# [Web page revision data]
--*--

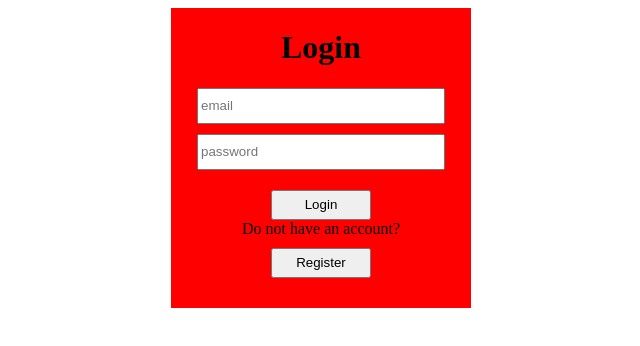
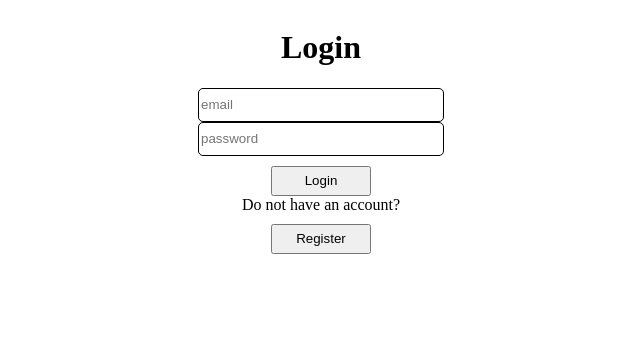
Before and after one commit to Vlad080897/social-app-ui, a React (Vite) app: page /auth in a window 1280 px wide. Shown: the top 346 px of the page, without its empty margins (319-959 px from the left). Built offline with nearby package versions, Linux system fonts and the light colour scheme.

Commit message:
feat: add rhf and validation

```diff
--- a/src/components/auth/Auth.tsx
+++ b/src/components/auth/Auth.tsx
@@ -1,16 +1,27 @@
 import { useState } from "react";
+import { useForm } from "react-hook-form";
 import styled from "styled-components";
+
+const EMAIL_REGEX =
+  /^[a-zA-Z0-9.!#$%&'*+/=?^_`{|}~-]+@[a-zA-Z0-9-]+(?:\.[a-zA-Z0-9-]+)*$/;
+
+type FormValues = {
+  email: string;
+  password: string;
+};
 
 export const Auth = () => {
   const [type, setType] = useState<"login" | "register">("login");
 
-  const handleLogin = (e: React.MouseEvent<HTMLButtonElement>) => {
-    e.preventDefault();
-  };
+  const {
+    register,
+    handleSubmit,
+    formState: { errors },
+  } = useForm<FormValues>();
 
-  const handleRegister = (e: React.MouseEvent<HTMLButtonElement>) => {
-    e.preventDefault();
-  };
+  const handleLogin = () => {};
+
+  const handleRegister = () => {};
 
   const handleToggle = (e: React.MouseEvent<HTMLButtonElement>) => {
     e.preventDefault();
@@ -21,12 +32,30 @@ export const Auth = () => {
     <Wrapper>
       <AuthForm>
         <Title>{type}</Title>
-        <Input placeholder="email" type="email" />
-        <Input placeholder="password" type="password" />
+        <Input
+          {...register("email", {
+            required: "Email is required",
+            pattern: {
+              value: EMAIL_REGEX,
+              message: "Invalid email address",
+            },
+          })}
+          placeholder="email"
+          type="email"
+          error={!!errors.email}
+        />
+        {errors.email && <Error>{errors.email.message}</Error>}
+        <Input
+          {...register("password", { required: "Password is required" })}
+          placeholder="password"
+          type="password"
+          error={!!errors.password}
+        />
+        {errors.password && <Error>{errors.password.message}</Error>}
         {type === "login" ? (
-          <Button onClick={handleLogin}>Login</Button>
+          <Button onClick={handleSubmit(handleLogin)}>Login</Button>
         ) : (
-          <Button onClick={handleRegister}>Register</Button>
+          <Button onClick={handleSubmit(handleRegister)}>Register</Button>
         )}
 
         {type === "login"
@@ -53,7 +82,6 @@ const AuthForm = styled.form`
   align-items: center;
   width: 300px;
   height: 300px;
-  background-color: red;
 `;
 
 const Title = styled.h1`
@@ -61,10 +89,13 @@ const Title = styled.h1`
   text-transform: capitalize;
 `;
 
-const Input = styled.input`
+const Input = styled.input<{
+  error: boolean;
+}>`
   width: 80%;
   height: 30px;
-  margin-bottom: 10px;
+  border: ${({ error }) => (error ? "2px solid red" : "1px solid black")};
+  border-radius: 5px;
 `;
 
 const Button = styled.button`
@@ -72,3 +103,8 @@ const Button = styled.button`
   height: 30px;
   margin-top: 10px;
 `;
+
+const Error = styled.span`
+  width: 80%;
+  color: red;
+`;
```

--*--

# [Task instructions]
The answer is a count and nothing more: lines above that contain "type".

# [Answer area]
9